[What is required]:
From the first line to the last, retype the listing without any alteration.

[Data listing]:
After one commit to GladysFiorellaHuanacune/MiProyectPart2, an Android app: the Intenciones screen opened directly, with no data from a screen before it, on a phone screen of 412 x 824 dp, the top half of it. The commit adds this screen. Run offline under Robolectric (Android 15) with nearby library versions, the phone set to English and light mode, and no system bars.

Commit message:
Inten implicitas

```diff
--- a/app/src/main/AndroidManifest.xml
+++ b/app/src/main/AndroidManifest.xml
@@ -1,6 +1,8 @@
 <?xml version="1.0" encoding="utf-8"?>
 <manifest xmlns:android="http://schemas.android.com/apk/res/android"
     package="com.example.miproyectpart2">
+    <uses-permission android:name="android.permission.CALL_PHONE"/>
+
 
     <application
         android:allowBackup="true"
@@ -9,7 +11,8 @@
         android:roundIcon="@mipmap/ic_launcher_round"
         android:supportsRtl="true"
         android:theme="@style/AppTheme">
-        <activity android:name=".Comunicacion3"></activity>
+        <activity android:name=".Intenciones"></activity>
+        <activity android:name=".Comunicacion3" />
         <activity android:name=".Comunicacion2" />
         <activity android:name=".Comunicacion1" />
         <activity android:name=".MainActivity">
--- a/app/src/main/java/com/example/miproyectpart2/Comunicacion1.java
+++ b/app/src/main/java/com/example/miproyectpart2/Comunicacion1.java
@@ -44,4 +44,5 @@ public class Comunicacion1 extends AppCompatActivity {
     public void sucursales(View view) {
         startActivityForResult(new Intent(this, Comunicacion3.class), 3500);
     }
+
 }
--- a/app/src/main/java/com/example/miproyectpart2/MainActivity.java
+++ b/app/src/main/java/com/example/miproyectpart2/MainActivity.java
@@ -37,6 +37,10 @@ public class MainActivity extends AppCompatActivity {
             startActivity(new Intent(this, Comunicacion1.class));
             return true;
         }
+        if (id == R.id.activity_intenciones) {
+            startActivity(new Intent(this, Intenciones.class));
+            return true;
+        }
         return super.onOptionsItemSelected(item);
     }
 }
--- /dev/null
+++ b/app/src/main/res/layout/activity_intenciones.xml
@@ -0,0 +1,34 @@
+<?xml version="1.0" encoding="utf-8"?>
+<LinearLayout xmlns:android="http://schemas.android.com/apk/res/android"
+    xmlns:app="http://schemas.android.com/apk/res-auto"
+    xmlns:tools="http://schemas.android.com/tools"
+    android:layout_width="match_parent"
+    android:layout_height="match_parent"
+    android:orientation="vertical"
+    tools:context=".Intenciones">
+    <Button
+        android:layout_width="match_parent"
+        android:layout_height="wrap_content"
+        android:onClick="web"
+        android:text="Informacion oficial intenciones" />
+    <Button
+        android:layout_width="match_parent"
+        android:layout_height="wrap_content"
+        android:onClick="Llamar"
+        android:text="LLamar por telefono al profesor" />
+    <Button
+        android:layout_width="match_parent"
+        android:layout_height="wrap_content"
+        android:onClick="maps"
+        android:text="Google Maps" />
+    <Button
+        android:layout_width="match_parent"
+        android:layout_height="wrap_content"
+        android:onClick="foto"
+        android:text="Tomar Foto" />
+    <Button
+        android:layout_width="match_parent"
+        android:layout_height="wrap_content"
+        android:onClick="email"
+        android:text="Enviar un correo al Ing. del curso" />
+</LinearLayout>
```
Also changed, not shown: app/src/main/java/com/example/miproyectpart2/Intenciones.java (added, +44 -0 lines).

[Answer for the task]:
After one commit to GladysFiorellaHuanacune/MiProyectPart2, an Android app: the Intenciones screen opened directly, with no data from a screen before it, on a phone screen of 412 x 824 dp, the top half of it. The commit adds this screen. Run offline under Robolectric (Android 15) with nearby library versions, the phone set to English and light mode, and no system bars.

Commit message:
Inten implicitas

```diff
--- a/app/src/main/AndroidManifest.xml
+++ b/app/src/main/AndroidManifest.xml
@@ -1,6 +1,8 @@
 <?xml version="1.0" encoding="utf-8"?>
 <manifest xmlns:android="http://schemas.android.com/apk/res/android"
     package="com.example.miproyectpart2">
+    <uses-permission android:name="android.permission.CALL_PHONE"/>
+
 
     <application
         android:allowBackup="true"
@@ -9,7 +11,8 @@
         android:roundIcon="@mipmap/ic_launcher_round"
         android:supportsRtl="true"
         android:theme="@style/AppTheme">
-        <activity android:name=".Comunicacion3"></activity>
+        <activity android:name=".Intenciones"></activity>
+        <activity android:name=".Comunicacion3" />
         <activity android:name=".Comunicacion2" />
         <activity android:name=".Comunicacion1" />
         <activity android:name=".MainActivity">
--- a/app/src/main/java/com/example/miproyectpart2/Comunicacion1.java
+++ b/app/src/main/java/com/example/miproyectpart2/Comunicacion1.java
@@ -44,4 +44,5 @@ public class Comunicacion1 extends AppCompatActivity {
     public void sucursales(View view) {
         startActivityForResult(new Intent(this, Comunicacion3.class), 3500);
     }
+
 }
--- a/app/src/main/java/com/example/miproyectpart2/MainActivity.java
+++ b/app/src/main/java/com/example/miproyectpart2/MainActivity.java
@@ -37,6 +37,10 @@ public class MainActivity extends AppCompatActivity {
             startActivity(new Intent(this, Comunicacion1.class));
             return true;
         }
+        if (id == R.id.activity_intenciones) {
+            startActivity(new Intent(this, Intenciones.class));
+            return true;
+        }
         return super.onOptionsItemSelected(item);
     }
 }
--- /dev/null
+++ b/app/src/main/res/layout/activity_intenciones.xml
@@ -0,0 +1,34 @@
+<?xml version="1.0" encoding="utf-8"?>
+<LinearLayout xmlns:android="http://schemas.android.com/apk/res/android"
+    xmlns:app="http://schemas.android.com/apk/res-auto"
+    xmlns:tools="http://schemas.android.com/tools"
+    android:layout_width="match_parent"
+    android:layout_height="match_parent"
+    android:orientation="vertical"
+    tools:context=".Intenciones">
+    <Button
+        android:layout_width="match_parent"
+        android:layout_height="wrap_content"
+        android:onClick="web"
+        android:text="Informacion oficial intenciones" />
+    <Button
+        android:layout_width="match_parent"
+        android:layout_height="wrap_content"
+        android:onClick="Llamar"
+        android:text="LLamar por telefono al profesor" />
+    <Button
+        android:layout_width="match_parent"
+        android:layout_height="wrap_content"
+        android:onClick="maps"
+        android:text="Google Maps" />
+    <Button
+        android:layout_width="match_parent"
+        android:layout_height="wrap_content"
+        android:onClick="foto"
+        android:text="Tomar Foto" />
+    <Button
+        android:layout_width="match_parent"
+        android:layout_height="wrap_content"
+        android:onClick="email"
+        android:text="Enviar un correo al Ing. del curso" />
+</LinearLayout>
```
Also changed, not shown: app/src/main/java/com/example/miproyectpart2/Intenciones.java (added, +44 -0 lines).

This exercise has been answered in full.